I would have been a freshman in high school. Just starting to play guitar myself.

I'd heard a couple of others, but Refugee was the first song by the Heartbreakers that really spoke to me. First of all, it had that sound. That heady mix of cranked-but-not-metal guitars and Hammond B-3 organ. For me, that's a combination that just can't be beat. It's the very best sound in rock and roll. The perfect combination.

Then there's Petty's voice in that song. Nasally, menacing, and cool, all at the same time.

Somewhere, somehow, somebody must have kicked you around some.

I love the way he fit what seems like to too many words into too little space, and somehow it worked perfectly with the simmering tone of the song. And when the chorus hits, Petty showed some real balls and range.

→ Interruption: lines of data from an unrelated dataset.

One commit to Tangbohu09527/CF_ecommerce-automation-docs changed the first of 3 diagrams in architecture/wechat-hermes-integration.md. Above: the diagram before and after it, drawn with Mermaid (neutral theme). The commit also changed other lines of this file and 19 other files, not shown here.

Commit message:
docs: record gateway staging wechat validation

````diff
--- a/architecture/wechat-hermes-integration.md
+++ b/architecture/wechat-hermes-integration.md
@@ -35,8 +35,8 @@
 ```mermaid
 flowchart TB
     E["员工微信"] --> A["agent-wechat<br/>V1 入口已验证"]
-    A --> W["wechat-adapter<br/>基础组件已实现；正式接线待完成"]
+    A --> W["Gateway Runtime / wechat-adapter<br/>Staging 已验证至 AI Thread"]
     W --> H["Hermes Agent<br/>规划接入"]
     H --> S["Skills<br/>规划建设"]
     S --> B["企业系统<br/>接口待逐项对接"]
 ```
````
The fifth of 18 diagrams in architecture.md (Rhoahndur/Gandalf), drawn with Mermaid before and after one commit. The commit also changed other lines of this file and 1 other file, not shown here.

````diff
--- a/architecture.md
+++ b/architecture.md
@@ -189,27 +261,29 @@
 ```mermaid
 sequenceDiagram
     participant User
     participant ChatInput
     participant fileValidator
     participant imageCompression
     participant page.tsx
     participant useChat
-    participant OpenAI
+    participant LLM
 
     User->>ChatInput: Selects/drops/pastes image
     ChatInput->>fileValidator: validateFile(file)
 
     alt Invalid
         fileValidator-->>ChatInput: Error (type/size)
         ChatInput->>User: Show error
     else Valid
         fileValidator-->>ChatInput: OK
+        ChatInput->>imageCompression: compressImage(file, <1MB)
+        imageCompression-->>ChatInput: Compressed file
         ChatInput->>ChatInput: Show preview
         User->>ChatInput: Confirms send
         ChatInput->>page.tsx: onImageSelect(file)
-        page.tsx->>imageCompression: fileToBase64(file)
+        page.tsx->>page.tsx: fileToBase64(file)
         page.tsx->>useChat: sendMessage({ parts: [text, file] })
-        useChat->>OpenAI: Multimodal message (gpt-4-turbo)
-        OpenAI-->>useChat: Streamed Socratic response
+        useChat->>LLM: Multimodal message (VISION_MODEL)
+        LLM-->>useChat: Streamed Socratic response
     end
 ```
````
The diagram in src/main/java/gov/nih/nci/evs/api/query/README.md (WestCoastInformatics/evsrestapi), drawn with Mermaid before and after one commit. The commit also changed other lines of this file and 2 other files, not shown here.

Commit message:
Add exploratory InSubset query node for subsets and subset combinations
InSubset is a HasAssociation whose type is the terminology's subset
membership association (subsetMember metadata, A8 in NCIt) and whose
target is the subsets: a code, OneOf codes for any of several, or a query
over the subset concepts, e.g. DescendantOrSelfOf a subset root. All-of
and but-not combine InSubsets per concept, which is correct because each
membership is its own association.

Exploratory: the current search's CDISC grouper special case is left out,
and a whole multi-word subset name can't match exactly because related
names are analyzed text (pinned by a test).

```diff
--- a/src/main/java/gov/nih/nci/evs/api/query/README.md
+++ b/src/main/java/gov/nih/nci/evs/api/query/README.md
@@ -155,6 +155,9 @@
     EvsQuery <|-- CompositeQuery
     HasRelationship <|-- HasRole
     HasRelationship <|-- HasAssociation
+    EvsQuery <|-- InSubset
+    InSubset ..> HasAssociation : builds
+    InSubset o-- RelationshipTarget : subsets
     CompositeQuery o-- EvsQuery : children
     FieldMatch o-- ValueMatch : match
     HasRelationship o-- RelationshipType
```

Just perfect.

Rufugee's lyrics were a little abstract, open to interpretation. I always thought it was about emotional pain holding people back in a relationship. But Tom later said that it was about the issues he was having with his record label at the time. No matter. When you can assign your own meaning to lyrics, then the song becomes a lot more personal.

After that, I got familiar with the first two Heartbreakers albums, catching up with the previous minor hits like American Girl, Breakdown, and Listen to Her Heart.

My brother and sister had given me a great musical education. As a small child I grew up listening the Beatles, the Who, Led Zeppelin, the Stones, Creedance Clearwater Revival, the Animals, the Byrds, and so on. As I think about it now, the Heartbreakers were the perfect bridge between these '60s bands I was nurtured on, and what was current at the time I started seeking out my own music to listen to. Their influences – the Byrds, Dylan, British invasion bands, '50s and '60s blues bands – were my influences. But they were adding a contemporary spin on them.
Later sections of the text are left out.